■ **WORK TO COMPLETE**: Using the records that follow, copy every line containing the word "initialValues".

╭─ DATASET

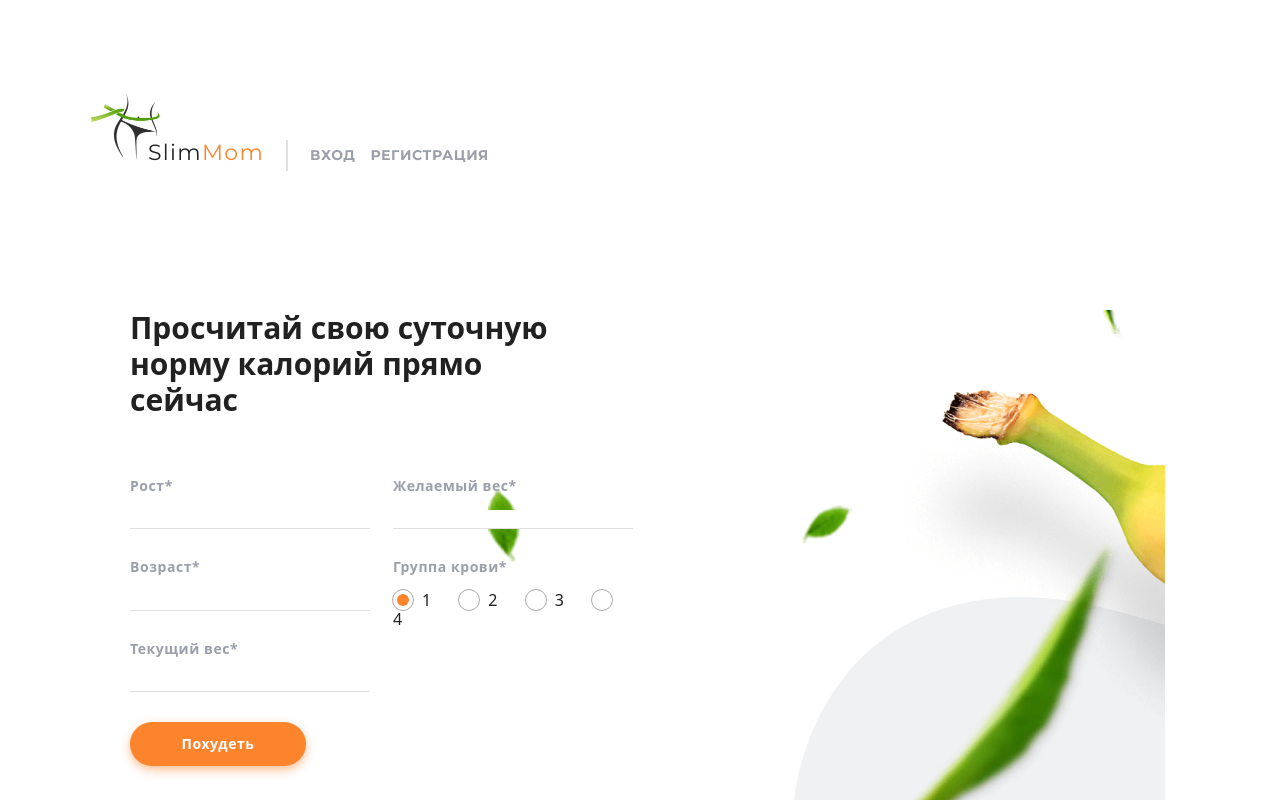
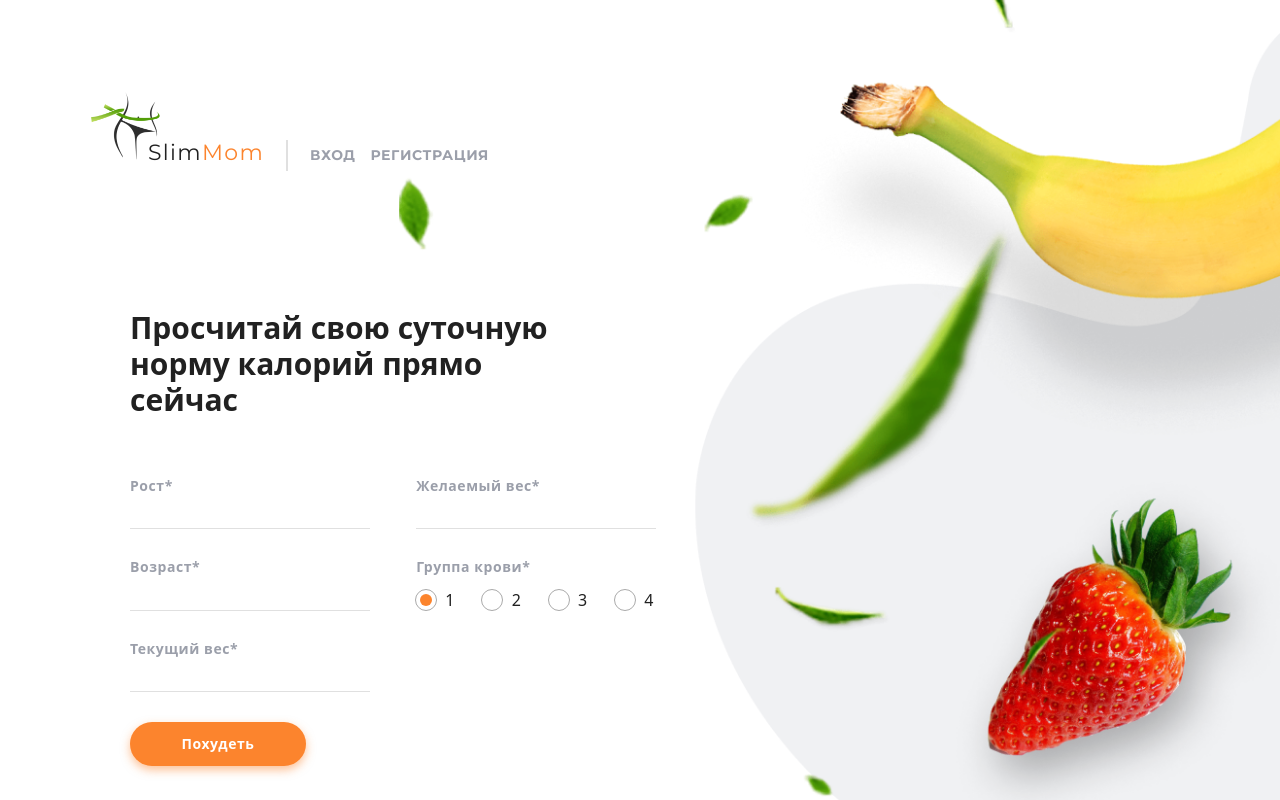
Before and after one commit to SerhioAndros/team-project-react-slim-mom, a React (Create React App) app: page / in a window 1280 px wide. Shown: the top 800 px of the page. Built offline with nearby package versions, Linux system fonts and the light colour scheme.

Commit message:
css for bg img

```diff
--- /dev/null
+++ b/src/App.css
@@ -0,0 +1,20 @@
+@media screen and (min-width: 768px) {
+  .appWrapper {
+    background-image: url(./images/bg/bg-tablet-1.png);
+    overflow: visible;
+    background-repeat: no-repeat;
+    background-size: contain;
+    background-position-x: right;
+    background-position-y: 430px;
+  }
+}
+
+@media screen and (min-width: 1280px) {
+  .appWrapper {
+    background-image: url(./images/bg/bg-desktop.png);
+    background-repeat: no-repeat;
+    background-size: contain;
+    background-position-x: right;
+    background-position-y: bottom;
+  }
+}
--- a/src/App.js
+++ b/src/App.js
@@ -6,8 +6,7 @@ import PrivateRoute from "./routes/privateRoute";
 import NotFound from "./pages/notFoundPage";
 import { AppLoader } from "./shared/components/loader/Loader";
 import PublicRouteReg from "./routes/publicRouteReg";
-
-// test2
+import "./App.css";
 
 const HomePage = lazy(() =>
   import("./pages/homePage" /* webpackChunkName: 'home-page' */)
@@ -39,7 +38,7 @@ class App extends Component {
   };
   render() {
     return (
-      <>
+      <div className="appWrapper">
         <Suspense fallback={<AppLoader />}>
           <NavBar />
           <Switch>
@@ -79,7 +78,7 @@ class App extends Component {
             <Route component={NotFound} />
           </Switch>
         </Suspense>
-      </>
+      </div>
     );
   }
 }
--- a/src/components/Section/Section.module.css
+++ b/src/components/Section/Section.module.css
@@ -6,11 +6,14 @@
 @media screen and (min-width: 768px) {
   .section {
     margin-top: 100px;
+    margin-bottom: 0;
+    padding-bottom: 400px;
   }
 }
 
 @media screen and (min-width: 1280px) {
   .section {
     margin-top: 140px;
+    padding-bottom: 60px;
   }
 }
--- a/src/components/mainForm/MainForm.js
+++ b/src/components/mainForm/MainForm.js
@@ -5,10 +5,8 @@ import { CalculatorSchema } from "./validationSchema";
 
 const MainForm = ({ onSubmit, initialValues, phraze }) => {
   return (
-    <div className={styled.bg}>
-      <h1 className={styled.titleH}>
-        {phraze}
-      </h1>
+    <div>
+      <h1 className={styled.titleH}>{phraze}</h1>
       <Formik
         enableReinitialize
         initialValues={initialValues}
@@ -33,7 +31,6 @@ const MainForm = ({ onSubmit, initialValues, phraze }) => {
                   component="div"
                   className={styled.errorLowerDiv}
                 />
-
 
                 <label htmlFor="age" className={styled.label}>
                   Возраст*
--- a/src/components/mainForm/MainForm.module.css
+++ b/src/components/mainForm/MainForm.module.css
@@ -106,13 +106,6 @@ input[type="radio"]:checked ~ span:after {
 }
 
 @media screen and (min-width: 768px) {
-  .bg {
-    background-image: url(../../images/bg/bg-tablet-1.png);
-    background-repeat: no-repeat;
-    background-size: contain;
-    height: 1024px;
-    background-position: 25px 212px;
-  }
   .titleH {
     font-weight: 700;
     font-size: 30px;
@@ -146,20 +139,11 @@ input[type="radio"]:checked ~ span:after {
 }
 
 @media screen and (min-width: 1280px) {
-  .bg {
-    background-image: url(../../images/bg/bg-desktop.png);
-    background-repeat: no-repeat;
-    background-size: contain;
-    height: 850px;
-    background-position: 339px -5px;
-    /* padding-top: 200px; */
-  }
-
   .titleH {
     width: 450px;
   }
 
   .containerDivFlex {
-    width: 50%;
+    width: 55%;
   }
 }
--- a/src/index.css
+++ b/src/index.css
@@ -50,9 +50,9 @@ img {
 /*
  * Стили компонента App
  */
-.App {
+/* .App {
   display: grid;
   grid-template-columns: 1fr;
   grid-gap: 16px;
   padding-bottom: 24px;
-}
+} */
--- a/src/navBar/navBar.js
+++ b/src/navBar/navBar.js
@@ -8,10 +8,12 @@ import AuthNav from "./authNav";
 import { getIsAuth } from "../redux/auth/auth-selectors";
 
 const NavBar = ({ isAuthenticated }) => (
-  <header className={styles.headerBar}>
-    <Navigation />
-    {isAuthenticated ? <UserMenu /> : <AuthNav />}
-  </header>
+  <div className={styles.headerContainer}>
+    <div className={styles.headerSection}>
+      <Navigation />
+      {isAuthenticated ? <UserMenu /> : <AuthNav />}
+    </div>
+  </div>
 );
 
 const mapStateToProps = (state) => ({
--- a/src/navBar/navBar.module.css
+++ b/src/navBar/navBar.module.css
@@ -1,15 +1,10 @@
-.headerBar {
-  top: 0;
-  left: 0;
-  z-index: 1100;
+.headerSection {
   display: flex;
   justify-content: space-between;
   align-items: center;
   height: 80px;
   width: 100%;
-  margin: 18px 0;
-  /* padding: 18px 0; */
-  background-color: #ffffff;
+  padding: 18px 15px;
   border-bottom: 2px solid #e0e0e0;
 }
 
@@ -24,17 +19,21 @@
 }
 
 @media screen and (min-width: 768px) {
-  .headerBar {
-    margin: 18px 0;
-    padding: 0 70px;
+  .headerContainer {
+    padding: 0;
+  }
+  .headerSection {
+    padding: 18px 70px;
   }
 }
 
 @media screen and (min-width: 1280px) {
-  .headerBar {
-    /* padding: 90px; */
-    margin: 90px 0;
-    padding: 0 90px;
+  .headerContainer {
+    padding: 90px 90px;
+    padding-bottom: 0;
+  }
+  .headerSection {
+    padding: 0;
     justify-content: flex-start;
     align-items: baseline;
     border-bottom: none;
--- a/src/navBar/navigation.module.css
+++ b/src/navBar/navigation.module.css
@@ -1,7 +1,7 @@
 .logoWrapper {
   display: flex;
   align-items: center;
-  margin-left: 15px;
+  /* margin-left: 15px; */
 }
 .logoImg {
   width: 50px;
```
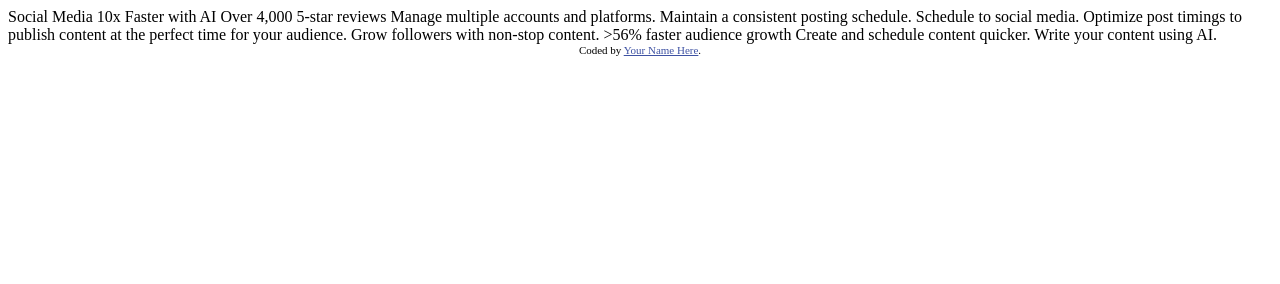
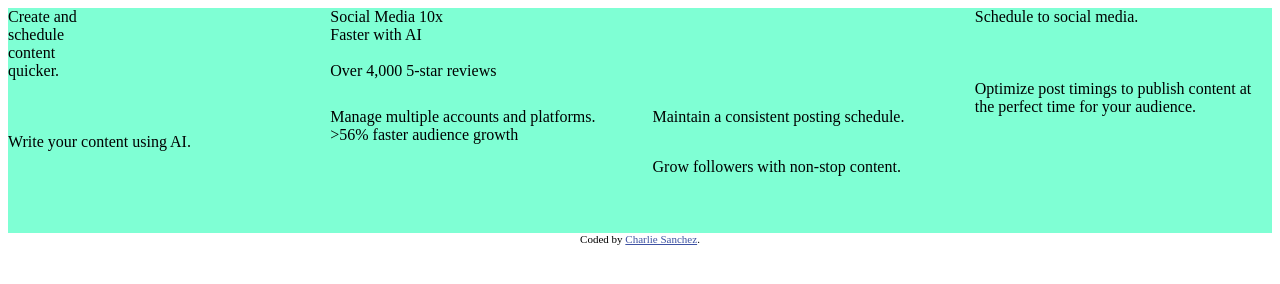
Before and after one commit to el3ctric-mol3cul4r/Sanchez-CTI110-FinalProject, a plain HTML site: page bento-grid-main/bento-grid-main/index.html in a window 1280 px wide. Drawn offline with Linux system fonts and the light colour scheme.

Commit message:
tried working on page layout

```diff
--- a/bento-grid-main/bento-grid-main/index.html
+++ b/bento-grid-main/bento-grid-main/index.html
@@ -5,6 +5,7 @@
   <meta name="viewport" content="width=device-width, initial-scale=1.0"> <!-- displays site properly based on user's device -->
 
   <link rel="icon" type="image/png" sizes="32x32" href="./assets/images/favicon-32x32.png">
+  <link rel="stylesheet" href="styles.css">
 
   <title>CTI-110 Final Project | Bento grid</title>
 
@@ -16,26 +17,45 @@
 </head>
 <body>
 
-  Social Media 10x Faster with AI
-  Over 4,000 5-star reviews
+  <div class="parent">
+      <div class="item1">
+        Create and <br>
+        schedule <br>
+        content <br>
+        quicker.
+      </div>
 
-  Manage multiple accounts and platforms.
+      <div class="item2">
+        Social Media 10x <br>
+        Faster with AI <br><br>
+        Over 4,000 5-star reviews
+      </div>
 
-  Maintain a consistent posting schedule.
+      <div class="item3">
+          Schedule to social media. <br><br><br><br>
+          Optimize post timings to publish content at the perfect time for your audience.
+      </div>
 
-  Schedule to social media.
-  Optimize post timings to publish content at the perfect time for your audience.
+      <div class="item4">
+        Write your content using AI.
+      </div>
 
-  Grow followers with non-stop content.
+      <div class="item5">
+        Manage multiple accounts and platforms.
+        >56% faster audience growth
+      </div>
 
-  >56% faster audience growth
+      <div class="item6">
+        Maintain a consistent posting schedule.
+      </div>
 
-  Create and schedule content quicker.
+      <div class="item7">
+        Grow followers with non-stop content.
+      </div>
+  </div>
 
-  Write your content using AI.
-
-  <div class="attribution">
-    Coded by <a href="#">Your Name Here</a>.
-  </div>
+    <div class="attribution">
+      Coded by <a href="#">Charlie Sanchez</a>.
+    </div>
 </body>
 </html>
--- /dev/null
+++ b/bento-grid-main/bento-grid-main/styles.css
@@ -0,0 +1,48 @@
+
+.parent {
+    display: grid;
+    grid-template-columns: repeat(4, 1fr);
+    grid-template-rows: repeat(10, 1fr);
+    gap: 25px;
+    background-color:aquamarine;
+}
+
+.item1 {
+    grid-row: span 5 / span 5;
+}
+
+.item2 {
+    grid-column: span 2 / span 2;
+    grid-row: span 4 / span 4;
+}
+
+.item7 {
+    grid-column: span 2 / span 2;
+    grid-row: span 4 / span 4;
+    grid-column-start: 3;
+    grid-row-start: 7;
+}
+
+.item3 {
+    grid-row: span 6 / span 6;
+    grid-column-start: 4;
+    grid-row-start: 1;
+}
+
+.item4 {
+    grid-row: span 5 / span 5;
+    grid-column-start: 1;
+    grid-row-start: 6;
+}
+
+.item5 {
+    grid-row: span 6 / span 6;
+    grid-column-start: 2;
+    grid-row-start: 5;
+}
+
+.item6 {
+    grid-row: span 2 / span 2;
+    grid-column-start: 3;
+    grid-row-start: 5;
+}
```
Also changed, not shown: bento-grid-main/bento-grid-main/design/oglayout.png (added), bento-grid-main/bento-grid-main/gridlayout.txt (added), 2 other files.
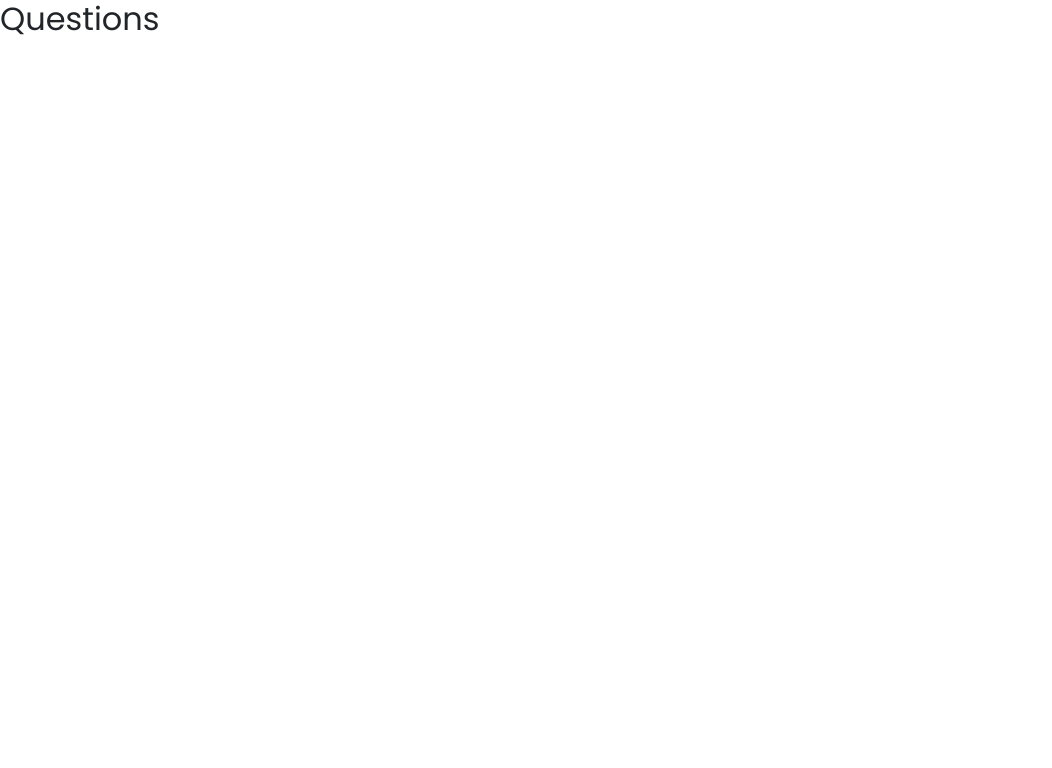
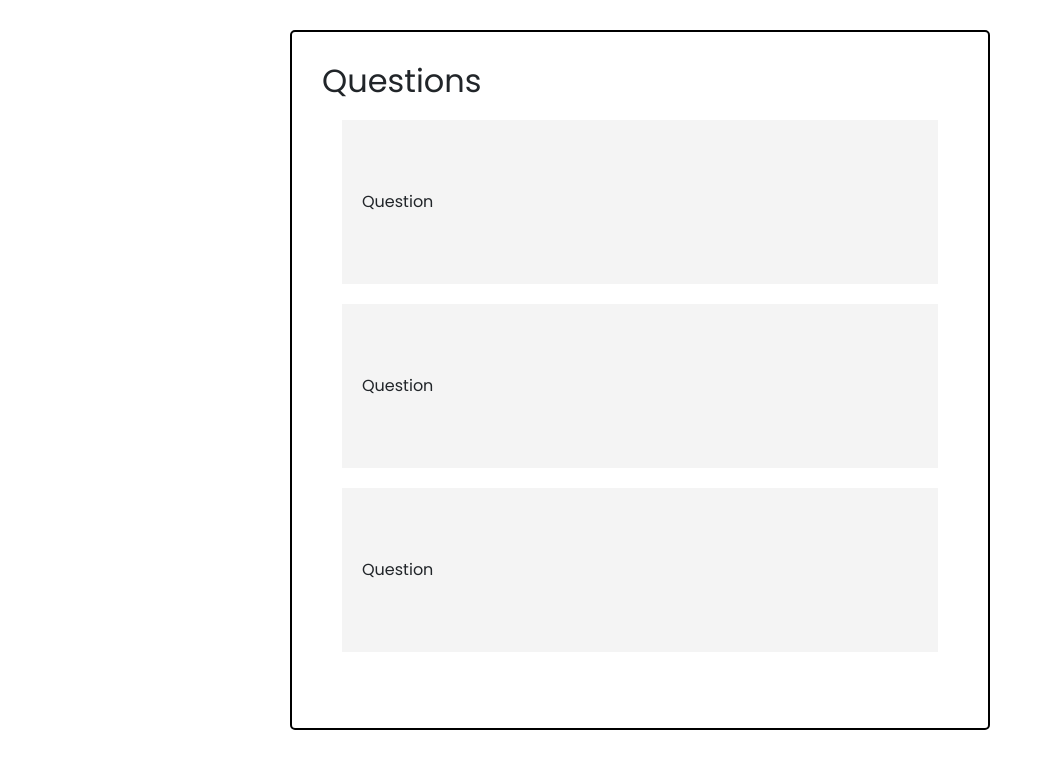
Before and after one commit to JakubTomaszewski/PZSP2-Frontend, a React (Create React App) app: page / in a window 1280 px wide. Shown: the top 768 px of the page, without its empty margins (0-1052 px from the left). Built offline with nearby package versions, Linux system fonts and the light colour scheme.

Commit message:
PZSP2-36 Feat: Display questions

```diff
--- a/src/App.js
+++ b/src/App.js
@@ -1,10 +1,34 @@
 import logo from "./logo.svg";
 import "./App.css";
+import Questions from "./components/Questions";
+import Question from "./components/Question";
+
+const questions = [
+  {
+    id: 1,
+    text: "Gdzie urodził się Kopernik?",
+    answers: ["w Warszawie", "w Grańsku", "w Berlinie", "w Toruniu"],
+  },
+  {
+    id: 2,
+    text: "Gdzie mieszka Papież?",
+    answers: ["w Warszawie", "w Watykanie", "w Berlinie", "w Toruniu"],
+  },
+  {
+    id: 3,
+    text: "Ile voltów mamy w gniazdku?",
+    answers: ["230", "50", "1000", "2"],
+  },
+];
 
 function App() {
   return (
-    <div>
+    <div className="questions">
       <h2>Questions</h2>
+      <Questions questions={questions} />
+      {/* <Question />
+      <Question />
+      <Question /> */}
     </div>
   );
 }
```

╰─

■ **REPLY**:
 const MainForm = ({ onSubmit, initialValues, phraze }) => {
         initialValues={initialValues}
@@ -33,7 +31,6 @@ const MainForm = ({ onSubmit, initialValues, phraze }) => {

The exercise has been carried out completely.